IMG_1507… including summer.

It’s not officially over yet, but with August coming to a close and the fall upon us, schools re-opening and buses back on the streets, we’re getting there. For me, summer is at an end because our pool closes this week.

This was the first summer of my life that I had a pool of my own — well, it belongs to the complex we live in, so sadly we have to share it, but you get what I mean. Every other year I’ve been a sporadic swimmer at best, sometimes getting to a pool only once or twice, sometimes not at all. (Beach? In Buffalo? Surely you jest.) But this year, it was every possible day for the entire summer. Am I sad to see it end? Yes… and no.

I like the pool, I do. It’s great for cooling off, though I’m also partial to central air for that, and it wasn’t that hot of a summer to begin with. I like having friends over to the pool, and I like hanging out there with Dave and our cousin Adam. I freely admit I don’t always like the other people, not when they’re rude, or loud, or just annoying. The Real Housewives of Long Island can be funny, but they can also be nauseating. And I’m huge fan of babies in the pool — they’re darn cute in those swimmie-contraptions they have these days, they look like Baby Pool Armor, and they always seem to be having such a blast — but I am not quite as fond of preteens playing endless games of “toothpaste” and jumping in the pool right on top of my head.

I did like the exercise more than I’ve liked any other exercise I’ve done in my life. I swam laps all summer, almost every day, working my way up to 30 a day. I would have liked to do more, but I’ll keep at it next summer. I also discovered I can float effortlessly and can tread water apparently forever (I got bored after 15 minutes and stopped, but don’t think the end was anywhere near), so if we’re ever on the Titanic, Dave can just hang onto me and we’re set.
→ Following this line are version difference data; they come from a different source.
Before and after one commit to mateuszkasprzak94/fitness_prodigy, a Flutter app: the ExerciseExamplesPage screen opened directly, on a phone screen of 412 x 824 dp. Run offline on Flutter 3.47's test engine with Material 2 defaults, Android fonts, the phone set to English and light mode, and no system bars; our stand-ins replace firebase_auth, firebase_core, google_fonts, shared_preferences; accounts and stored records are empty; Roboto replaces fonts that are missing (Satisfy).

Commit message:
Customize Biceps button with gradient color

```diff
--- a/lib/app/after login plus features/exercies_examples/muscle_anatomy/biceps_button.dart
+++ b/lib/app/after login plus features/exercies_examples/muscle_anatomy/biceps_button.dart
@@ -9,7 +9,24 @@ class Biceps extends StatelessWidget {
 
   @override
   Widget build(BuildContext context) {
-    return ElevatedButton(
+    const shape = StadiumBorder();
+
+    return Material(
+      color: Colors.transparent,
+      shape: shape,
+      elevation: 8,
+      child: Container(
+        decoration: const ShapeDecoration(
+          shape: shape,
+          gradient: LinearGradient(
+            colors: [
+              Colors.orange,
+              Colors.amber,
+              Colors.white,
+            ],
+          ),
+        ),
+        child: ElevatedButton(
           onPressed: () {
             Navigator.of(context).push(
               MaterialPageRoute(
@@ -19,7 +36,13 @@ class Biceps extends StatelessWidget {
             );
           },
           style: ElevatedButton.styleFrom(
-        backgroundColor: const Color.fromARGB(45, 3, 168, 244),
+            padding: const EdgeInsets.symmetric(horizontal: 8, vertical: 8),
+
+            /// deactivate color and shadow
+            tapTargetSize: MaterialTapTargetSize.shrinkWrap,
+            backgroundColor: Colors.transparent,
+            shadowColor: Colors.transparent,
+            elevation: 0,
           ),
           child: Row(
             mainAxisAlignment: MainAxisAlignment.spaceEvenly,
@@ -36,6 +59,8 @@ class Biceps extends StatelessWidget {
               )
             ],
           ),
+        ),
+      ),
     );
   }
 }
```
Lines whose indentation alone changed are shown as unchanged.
I won’t miss the chlorine, though. I mean, god knows it’s necessary (all those kids, and no one ever gets out and goes into the bathroom in the clubhouse — you do the math), but the smell is icky. Every day when I get home Fred sniffs my hand disdainfully, and doesn’t warm up until I’ve had a chance to shower. My hair could do without the chemicals, too.

Overall, it was a good summer at the pool, but I confess I’m looking forward to a nice, long, harvesty autumn, and even a cozy warm winter by the fireplace, snug at home.

calgon, take me away

turtleI’ve been swimming pretty much every day lately, which is notable just because I’ve never been much of a swimmer. I didn’t grow up with a pool and in fact didn’t learn until I was about 11 years old — I taught myself, at the town pool (back in the days when an eleven year-old could get on her bike and ride a mile or two over to the town pool and go in the pool alone). Even so, I’m utterly and deathly and irrationally afraid of going under water, to this day. (And no,that’s not going to change. It wouldn’t be an irrational fear if I could just pull myself together, would it?)

However, now I have a pool where I live. Dave loves the pool. It’s where he spends the summer, every day he can. And I love it too, when it’s sunny and hot and there aren’t screaming children making sounds like mewling goats. Or grown-up Real Housewives of Longuyland talking at a volume that can reach New Jersey. (But I digress.) It’s nice, though, enjoying the water, reading a book by the side, swimming around.

I’m also swimming laps every day, for exercise. I’m trying to get my legs stronger, especially the left leg which has nerve issues. There’s not much you can do about nerve pain, aside from some drugs that I find scary, but if I can build up the leg muscles around that nerve, my pain should be less. I do half my laps propelling myself as much as possible with just my legs, letting them do the work. And it’s great exercise in general, which goes along with my other big project of late.

Truth be told, though, what I really like to do, when it’s not crowded, is float. Just float. I’ve never been a great swimmer, but I can float on my back for as long as I like, with no effort at all. I don’t know why. People who weigh more, they say, float better — fat is less dense than muscle — but that can’t be it, because I’ve always been able to do this. Skinny, heavy, eleven years old or forty-two, it’s always been the same. And it’s the most peaceful, most wonderful thing in the world, floating on top of the water, eyes turned up to the sky, arms stretched out or even clasped behind my head, the clicking noises of the pool filter loud in my ears and every other noise muffled away to nothing. Maybe everyone has one little skill and this one’s mine — if so, I’ll take it.

(Mind, I’d still like teleportation, too, if it’s available.)